DATA UNDER STUDY:
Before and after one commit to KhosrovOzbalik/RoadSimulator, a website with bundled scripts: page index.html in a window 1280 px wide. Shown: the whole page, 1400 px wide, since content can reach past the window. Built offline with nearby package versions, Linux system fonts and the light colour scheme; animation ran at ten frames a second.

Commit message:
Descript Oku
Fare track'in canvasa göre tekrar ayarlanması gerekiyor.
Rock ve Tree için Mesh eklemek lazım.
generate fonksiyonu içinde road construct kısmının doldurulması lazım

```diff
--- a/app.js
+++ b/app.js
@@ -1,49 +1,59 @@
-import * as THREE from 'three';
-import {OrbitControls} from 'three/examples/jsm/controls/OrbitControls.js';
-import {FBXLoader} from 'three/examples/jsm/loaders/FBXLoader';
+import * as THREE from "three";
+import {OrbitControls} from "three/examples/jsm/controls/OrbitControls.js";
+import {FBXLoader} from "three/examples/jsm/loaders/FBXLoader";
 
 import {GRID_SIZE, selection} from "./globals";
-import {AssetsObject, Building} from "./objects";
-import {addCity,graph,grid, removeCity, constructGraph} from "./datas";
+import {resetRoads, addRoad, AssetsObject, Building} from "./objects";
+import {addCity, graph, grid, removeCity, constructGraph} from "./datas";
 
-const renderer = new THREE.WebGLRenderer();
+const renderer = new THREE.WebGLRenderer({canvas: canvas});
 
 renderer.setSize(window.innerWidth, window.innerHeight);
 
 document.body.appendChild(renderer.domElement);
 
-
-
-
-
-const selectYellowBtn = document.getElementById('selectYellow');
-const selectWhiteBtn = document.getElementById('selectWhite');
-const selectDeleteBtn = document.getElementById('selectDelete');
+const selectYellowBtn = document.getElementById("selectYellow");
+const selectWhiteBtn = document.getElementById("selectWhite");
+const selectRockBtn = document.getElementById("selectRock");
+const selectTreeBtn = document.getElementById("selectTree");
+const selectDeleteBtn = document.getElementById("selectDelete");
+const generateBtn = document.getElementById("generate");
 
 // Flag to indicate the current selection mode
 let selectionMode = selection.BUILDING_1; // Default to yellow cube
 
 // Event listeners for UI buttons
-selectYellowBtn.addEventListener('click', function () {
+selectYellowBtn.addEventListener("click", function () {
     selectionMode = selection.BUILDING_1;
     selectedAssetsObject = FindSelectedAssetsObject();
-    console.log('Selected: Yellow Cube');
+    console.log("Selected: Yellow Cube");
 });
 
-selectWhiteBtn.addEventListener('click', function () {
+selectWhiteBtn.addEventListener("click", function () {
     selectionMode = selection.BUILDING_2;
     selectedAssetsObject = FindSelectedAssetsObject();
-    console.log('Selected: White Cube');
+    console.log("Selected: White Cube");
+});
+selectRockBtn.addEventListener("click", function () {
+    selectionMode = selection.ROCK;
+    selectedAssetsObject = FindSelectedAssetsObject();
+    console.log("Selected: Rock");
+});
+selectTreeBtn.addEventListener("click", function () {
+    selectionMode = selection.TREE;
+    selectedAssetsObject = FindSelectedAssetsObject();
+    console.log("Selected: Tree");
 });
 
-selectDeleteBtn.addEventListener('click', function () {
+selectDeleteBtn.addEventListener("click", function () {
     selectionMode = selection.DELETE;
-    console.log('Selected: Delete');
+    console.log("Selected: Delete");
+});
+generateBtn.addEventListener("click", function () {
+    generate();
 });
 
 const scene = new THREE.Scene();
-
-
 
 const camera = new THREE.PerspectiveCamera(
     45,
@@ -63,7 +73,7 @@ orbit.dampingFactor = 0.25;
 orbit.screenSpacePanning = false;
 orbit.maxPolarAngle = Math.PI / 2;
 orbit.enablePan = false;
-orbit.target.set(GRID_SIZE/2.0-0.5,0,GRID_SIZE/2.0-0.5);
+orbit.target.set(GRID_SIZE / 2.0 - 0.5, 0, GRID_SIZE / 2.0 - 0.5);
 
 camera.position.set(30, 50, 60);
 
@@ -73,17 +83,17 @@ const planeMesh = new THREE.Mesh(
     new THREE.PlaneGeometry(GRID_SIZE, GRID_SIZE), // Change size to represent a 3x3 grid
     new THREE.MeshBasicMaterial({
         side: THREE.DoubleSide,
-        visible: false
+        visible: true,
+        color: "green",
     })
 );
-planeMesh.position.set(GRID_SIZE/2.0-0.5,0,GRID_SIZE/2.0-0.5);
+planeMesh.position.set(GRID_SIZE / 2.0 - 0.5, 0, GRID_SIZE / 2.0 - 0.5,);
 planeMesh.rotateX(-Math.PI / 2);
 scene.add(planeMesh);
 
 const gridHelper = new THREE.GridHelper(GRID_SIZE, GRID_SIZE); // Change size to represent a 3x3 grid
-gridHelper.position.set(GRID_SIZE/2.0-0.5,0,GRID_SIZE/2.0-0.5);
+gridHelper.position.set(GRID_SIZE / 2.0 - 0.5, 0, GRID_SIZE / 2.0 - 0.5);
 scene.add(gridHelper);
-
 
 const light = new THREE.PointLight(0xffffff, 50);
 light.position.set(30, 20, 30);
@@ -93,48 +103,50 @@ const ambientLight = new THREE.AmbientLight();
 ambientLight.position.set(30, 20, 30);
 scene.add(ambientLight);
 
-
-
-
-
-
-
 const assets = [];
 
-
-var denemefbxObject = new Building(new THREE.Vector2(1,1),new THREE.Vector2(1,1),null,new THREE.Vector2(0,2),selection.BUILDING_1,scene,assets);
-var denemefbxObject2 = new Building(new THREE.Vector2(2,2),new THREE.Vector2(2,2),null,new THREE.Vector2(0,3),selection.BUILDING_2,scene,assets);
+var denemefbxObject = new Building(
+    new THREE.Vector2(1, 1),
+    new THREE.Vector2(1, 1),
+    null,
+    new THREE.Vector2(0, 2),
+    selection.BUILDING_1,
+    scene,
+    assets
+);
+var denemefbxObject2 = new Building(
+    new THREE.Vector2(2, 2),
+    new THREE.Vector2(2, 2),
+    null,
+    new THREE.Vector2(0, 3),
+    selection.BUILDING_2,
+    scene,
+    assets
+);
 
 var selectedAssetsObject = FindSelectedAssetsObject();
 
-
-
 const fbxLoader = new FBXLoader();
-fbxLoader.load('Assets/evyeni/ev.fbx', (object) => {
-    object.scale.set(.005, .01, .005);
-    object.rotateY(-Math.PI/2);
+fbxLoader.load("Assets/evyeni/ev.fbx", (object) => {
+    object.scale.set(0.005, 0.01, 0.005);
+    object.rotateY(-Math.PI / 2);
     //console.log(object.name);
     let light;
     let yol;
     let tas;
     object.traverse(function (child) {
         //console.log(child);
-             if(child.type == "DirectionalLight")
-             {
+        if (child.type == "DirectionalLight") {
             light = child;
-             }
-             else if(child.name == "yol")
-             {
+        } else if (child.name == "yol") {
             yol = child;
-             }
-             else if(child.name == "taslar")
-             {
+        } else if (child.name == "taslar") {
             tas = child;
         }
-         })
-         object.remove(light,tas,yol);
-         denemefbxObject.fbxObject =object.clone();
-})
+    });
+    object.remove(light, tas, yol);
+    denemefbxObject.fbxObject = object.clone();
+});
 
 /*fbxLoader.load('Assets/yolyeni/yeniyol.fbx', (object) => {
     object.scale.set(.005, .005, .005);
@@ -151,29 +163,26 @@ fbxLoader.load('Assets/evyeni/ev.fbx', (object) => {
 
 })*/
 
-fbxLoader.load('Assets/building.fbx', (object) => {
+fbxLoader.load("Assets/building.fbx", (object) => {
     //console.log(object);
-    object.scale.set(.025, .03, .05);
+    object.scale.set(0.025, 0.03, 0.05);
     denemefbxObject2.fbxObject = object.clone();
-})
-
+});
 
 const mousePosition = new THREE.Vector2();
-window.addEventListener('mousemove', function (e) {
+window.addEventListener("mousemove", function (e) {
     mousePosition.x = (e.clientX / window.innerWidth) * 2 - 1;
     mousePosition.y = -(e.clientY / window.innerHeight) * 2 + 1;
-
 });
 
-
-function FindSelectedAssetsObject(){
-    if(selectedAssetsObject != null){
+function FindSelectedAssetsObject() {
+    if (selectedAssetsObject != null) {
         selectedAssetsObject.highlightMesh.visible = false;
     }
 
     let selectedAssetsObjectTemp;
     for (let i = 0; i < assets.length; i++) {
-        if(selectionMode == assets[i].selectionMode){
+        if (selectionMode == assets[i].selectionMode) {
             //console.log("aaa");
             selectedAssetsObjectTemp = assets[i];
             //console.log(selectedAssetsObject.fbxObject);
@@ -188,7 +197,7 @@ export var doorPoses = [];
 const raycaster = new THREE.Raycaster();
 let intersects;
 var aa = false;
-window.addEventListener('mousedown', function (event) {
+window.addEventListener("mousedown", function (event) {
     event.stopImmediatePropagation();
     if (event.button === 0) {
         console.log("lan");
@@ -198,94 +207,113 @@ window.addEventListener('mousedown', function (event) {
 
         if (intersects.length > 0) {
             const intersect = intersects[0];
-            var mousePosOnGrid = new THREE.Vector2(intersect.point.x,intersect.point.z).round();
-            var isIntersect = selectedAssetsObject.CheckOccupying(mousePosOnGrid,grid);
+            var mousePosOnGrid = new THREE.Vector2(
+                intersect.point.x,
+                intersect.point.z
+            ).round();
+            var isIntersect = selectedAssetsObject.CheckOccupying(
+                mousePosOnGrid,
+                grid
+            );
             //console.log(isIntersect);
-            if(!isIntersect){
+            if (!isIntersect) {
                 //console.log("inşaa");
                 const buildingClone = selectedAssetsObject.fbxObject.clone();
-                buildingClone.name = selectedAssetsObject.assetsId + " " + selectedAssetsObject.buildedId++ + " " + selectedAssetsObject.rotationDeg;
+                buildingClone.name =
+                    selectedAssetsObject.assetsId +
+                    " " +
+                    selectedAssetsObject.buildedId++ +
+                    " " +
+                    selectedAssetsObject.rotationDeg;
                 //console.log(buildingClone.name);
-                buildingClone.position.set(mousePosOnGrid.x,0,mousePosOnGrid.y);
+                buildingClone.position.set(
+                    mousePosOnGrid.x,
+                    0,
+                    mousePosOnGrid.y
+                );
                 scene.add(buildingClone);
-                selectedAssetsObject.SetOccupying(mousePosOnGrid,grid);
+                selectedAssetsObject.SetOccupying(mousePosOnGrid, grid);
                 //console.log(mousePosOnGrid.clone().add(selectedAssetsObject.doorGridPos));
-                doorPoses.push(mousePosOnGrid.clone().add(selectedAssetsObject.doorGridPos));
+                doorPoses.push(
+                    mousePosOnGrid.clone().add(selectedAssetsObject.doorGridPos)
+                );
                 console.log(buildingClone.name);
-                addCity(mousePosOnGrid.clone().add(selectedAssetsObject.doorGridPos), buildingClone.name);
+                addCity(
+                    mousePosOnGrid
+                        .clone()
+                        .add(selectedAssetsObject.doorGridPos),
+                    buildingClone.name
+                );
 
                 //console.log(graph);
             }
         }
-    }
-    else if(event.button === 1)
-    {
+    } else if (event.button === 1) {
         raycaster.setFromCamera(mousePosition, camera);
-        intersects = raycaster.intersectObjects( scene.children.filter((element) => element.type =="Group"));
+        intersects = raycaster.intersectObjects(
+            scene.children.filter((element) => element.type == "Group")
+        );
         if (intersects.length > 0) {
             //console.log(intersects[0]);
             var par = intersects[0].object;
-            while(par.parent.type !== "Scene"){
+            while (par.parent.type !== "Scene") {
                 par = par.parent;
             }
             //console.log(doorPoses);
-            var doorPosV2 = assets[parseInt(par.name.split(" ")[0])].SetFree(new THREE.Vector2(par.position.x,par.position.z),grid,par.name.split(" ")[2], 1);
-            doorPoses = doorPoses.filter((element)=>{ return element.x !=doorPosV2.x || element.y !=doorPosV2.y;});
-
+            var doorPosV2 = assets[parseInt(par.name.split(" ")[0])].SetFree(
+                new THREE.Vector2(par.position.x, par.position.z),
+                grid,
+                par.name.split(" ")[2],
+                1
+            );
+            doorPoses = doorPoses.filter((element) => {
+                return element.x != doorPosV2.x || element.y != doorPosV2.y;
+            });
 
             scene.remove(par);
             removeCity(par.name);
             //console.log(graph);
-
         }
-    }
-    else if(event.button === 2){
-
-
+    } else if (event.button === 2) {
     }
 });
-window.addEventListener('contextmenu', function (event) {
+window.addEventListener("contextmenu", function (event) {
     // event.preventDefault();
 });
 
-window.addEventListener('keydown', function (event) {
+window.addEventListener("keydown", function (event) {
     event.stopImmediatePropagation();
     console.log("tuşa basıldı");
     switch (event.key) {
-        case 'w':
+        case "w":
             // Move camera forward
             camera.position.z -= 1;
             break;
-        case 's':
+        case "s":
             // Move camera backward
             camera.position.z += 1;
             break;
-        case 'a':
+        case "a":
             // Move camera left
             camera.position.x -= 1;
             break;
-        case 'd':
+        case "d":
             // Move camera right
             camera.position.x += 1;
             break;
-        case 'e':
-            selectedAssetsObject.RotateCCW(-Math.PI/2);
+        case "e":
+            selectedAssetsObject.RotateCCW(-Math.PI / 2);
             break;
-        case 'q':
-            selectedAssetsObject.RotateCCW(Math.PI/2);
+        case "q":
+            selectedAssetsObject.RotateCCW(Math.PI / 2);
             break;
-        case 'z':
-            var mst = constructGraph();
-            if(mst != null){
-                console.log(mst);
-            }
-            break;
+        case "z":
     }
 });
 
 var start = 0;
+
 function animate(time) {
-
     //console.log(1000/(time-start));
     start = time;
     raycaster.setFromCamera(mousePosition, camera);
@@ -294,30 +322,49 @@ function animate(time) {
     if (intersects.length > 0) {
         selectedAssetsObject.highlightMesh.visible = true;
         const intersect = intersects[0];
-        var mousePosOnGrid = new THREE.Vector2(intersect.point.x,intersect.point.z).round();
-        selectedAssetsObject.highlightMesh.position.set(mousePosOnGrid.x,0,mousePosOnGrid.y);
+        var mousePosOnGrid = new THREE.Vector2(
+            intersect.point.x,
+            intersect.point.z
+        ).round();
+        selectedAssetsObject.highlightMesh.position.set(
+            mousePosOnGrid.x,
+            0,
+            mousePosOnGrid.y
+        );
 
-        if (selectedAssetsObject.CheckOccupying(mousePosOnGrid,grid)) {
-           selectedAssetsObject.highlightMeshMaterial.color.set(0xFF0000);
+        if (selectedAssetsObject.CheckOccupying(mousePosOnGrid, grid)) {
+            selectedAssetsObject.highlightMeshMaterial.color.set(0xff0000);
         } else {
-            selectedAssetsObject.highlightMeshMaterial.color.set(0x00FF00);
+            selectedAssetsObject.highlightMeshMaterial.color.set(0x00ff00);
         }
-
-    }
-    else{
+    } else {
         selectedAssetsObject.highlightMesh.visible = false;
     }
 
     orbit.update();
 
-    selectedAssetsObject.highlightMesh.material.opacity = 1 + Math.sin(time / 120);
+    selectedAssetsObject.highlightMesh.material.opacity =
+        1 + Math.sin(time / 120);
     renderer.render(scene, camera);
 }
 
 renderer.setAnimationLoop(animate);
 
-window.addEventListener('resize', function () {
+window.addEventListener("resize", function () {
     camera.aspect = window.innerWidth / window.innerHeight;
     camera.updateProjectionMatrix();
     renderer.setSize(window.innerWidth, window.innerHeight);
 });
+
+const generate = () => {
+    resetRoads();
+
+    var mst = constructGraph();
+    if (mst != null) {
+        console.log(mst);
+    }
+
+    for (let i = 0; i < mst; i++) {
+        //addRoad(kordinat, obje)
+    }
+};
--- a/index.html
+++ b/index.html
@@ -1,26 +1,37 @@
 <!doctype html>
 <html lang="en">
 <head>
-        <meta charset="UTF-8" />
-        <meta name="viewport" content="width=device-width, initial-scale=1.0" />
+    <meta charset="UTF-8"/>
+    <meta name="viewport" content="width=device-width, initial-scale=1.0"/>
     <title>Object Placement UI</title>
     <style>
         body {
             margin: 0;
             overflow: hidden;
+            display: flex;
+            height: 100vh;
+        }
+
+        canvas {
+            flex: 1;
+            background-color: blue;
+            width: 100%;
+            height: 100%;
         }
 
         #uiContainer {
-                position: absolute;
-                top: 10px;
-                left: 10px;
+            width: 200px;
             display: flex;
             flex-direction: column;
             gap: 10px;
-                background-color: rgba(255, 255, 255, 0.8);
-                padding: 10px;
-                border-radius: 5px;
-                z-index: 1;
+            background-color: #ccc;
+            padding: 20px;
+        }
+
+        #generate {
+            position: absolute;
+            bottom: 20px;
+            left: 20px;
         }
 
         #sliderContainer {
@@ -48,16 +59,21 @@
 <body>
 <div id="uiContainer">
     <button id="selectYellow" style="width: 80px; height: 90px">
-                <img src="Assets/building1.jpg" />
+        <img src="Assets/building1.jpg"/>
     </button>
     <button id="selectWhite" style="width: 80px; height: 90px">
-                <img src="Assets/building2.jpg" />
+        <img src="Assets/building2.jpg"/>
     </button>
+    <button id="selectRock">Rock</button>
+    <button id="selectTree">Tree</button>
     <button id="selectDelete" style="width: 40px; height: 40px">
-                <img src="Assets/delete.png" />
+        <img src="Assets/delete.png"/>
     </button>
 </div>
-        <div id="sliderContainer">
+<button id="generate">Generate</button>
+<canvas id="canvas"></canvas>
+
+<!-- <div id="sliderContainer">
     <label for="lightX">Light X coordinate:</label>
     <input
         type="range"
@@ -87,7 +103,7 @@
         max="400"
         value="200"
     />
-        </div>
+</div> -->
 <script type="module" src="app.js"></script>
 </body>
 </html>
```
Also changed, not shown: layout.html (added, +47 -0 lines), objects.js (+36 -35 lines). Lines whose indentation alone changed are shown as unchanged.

WORK TO COMPLETE: Lines in the data that hold "visible" must be located and copied.

WRITTEN ANSWER:
-        visible: false
+        visible: true,
         selectedAssetsObject.highlightMesh.visible = false;
         selectedAssetsObject.highlightMesh.visible = true;
         selectedAssetsObject.highlightMesh.visible = false;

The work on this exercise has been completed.